◆ **PROMPT**: Your reply should be only the number of lines in the material below that include the word "limitando".

◆ **DATA TO PROCESS**:
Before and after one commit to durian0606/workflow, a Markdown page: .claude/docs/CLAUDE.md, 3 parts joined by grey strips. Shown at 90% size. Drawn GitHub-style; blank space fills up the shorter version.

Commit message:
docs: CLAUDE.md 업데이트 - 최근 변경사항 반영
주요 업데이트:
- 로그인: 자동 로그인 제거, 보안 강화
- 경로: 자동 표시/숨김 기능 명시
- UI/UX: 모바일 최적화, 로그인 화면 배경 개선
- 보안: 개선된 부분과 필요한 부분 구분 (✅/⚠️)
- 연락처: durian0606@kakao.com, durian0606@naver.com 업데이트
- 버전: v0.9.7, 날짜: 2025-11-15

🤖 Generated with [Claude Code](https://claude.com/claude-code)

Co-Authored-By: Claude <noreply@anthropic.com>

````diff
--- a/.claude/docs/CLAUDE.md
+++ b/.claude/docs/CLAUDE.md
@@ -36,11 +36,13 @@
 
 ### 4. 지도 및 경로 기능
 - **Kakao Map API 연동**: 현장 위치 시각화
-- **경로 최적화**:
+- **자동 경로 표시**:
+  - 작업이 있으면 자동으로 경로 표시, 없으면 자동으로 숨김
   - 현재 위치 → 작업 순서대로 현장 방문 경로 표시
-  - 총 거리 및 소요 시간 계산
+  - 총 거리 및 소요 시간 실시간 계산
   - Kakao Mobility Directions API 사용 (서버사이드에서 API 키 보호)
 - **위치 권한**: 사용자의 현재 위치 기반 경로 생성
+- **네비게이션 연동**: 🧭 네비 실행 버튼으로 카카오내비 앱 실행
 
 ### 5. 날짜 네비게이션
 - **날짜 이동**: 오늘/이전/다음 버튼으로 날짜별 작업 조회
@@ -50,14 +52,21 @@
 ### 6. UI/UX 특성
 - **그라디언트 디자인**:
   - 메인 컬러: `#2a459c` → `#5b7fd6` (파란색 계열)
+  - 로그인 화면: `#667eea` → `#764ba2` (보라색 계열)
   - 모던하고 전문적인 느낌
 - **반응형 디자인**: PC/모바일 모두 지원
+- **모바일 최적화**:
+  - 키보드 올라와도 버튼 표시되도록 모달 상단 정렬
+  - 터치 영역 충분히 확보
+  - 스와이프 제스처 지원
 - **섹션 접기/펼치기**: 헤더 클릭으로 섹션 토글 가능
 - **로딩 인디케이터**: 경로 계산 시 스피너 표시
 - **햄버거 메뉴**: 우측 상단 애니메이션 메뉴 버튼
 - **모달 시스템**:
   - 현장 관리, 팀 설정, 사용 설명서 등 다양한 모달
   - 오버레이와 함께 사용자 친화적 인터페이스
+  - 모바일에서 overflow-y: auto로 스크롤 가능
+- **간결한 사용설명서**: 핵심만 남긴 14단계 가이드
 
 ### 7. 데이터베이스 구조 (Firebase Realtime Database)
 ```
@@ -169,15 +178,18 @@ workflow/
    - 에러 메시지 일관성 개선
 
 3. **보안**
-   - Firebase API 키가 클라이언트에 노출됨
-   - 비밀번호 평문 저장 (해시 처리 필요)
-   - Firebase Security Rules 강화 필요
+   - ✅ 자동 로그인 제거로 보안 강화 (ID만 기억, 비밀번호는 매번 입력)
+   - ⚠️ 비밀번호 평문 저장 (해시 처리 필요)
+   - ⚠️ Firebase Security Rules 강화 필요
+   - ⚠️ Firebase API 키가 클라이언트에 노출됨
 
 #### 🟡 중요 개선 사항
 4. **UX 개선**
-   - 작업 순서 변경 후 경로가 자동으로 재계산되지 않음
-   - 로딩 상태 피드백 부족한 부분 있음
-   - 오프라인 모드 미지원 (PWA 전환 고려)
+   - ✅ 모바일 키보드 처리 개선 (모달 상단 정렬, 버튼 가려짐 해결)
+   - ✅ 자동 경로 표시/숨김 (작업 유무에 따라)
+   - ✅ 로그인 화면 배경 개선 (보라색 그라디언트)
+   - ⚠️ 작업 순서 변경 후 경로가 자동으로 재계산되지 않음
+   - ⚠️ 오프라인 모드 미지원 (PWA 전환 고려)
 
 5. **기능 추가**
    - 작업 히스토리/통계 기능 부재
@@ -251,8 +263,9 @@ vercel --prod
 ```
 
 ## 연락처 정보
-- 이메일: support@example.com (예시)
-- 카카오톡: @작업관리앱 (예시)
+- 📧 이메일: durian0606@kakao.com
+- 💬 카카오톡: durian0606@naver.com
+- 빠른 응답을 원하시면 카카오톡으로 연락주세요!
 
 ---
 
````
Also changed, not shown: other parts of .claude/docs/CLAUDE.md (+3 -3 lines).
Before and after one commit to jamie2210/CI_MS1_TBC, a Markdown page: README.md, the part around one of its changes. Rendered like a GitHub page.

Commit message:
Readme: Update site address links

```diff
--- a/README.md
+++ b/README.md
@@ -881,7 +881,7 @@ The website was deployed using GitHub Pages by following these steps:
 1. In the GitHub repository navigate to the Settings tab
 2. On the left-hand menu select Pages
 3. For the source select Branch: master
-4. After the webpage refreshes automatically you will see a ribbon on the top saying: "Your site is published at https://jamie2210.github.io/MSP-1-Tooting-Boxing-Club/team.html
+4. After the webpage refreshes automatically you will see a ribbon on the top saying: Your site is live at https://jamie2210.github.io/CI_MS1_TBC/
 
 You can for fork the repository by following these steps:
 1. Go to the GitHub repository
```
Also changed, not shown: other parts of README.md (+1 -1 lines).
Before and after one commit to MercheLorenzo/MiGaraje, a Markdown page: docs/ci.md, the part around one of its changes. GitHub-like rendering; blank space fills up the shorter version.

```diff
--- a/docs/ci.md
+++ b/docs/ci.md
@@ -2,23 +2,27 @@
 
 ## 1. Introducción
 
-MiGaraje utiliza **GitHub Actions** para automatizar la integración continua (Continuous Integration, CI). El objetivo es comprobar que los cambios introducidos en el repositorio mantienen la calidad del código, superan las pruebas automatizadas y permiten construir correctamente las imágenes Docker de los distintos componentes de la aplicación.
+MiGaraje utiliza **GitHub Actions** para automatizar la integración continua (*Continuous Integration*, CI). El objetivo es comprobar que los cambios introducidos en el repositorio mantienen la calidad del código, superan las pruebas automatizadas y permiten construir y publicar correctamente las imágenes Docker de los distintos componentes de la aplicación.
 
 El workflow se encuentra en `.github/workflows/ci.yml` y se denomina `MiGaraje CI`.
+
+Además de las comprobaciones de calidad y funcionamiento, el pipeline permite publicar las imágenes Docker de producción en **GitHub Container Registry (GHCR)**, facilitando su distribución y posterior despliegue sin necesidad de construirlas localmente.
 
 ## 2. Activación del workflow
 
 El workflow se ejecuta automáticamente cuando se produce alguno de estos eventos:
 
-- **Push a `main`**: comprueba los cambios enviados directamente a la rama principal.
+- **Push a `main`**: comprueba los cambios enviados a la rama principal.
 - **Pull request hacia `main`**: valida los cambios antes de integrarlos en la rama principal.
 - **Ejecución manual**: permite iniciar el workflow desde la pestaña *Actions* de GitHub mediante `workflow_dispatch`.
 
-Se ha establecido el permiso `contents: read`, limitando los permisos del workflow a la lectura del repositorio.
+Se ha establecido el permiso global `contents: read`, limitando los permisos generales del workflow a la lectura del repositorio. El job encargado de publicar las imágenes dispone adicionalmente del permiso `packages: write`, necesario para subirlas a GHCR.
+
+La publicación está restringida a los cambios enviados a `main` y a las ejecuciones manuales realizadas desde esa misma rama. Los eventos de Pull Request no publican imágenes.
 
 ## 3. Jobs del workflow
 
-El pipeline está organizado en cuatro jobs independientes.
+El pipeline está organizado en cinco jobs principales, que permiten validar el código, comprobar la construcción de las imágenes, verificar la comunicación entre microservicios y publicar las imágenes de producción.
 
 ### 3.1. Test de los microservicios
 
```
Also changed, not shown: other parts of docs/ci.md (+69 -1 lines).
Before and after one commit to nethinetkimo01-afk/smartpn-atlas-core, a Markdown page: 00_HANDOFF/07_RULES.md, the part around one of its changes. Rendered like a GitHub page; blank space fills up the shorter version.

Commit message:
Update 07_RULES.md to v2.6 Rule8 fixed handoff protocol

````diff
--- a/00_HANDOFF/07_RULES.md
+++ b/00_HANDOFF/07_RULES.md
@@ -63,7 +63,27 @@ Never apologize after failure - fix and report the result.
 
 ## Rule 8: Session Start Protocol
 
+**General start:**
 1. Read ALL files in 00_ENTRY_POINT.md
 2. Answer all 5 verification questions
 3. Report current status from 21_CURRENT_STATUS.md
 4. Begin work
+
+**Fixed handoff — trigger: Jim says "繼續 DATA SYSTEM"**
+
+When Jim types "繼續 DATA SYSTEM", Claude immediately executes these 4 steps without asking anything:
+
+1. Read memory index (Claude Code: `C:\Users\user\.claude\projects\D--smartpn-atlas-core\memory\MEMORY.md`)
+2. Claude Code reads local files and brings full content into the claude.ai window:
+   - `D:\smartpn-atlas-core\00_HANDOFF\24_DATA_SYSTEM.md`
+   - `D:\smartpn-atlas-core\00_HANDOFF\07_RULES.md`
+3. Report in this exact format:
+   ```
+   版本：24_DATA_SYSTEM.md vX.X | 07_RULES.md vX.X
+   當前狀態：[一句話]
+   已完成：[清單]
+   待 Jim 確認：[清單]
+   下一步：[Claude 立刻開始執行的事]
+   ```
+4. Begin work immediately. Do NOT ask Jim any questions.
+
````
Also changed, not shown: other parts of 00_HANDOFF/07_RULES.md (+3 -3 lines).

◆ **COMPLETED TASK**: 2